I can't, I can't! This kind of thing isn't for me! I never liked funerals, wouldn't go to them as a kid, not even when my grandfather died.
He relives that episode.
No--I won't go! I don't want to see grandpa dead! I don't want to see him in a wooden box, all stiff and --
He is nearly in tears.
I won't go, you can't make me! I don't care what you say, I'm staying home, I won't go with you!
Fights back his tears. Finishes knotting his tie, then slips into his dark-blue dress jacket. As he buttons it up he quotes from the printout.
"There are financial advantages if the family allows the Marine Corps to handle all funeral arrangements--the dressing and casking of the remains--"
Hate that word. "Remains." Remains. All that's left of your son. Bits and pieces. Scraps gathered up on the battlefield and put in a body bag and shipped home. To be boxed here. Casked.
A tisket, a tasket, I lost my little casket...
Breaks off, upset with himself.
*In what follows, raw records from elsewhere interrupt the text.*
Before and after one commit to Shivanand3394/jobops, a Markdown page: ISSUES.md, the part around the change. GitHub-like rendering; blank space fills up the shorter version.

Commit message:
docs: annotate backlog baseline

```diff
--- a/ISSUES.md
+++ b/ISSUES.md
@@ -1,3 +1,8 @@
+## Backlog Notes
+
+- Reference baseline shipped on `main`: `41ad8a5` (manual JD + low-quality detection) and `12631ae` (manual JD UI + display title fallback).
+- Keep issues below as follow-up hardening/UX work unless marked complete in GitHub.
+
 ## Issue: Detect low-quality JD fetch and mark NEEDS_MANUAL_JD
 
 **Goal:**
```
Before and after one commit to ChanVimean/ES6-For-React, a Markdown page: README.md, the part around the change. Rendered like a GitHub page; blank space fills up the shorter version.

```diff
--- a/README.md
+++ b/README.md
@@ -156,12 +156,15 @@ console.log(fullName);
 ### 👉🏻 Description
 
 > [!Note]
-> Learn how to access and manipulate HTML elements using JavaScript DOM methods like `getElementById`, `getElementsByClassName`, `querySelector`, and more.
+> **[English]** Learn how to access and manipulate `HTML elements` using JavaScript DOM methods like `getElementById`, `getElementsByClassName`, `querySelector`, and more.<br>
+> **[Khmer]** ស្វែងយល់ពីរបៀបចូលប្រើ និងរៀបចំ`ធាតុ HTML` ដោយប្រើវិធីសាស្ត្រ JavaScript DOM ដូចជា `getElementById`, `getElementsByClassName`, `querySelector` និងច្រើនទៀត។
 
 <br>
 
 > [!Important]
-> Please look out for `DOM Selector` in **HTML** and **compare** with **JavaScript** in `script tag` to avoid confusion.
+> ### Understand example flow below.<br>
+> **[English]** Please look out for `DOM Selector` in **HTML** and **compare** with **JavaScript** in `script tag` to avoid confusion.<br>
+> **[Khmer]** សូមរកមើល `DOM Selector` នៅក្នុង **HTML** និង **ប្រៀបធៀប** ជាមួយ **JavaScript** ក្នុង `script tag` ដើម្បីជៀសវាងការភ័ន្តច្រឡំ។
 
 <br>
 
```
What the hell is the matter with you? Why are you acting like this? Are you a man or a--? Do your duty, Major! Shape up! Be strong. Resolute. Conquer your fears!
Adjusts his jacket, then puts his cap on and squares it.
Casualty notification is a solemn event, a noble event. Honor the Corps! Honor the uniform. Honor the dead. Honor the family! Assuage their pain. Provide support! Give them strength! Let them know their son has not died in vain. Make them see that the Corps cares about its own. Point to the red stripe that runs down the sides of your trousers!
He addresses the parents, pointing to the stripe.
See this? It represents the blood shed by Marines in the war with Mexico in 1847. The battle for the Halls of Montezuma! The blood shed by Marines in countless wars since then. The shores of Tripoli! Iwo Jima! Okinawa! Korea! Viet Nam! The glory of battles won and the pain of brothers lost.
Sisters lost. Sons lost. Daughters lost. Nephews. Nieces. Girlfriends and boyfriends. Parents. Fathers and mothers. Lost in battle. Killed in action. Injured in battle. Reported missing. Shot down over-- Captured at-- Blown up during--
Ambushed. Boobytrapped. Stepped on a mine. Came under fire. Was hit by. Enemy bombs. Friendly fire. Suicide bomb. Helicopter crash. Missile attack--!
The Major ducks, as if back in battle. He breathes hard as he tries to recover equilibrium. Suddenly he straightens up and snaps off a salute.
Yes, sir. I'm fine, sir. No problems, sir. Thank you, sir.
He stands fighting for control, fingering the medals and citations on his chest. Then he slowly draws himself up, squares his shoulders and crosses the stage to make the call.
Knocks on an imaginary door and waits. He salutes as it is pulled opened.
"The commandant of the U.S. Marine Corps has asked me to inform you that your son, Private Herman Binton, has been killed in action."
As the Major holds his pose, the LIGHTS FADE DOWN, leaving only a PIN SPOT on his grim, ferociously clenched expression.
Then the spot GOES TO BLACK.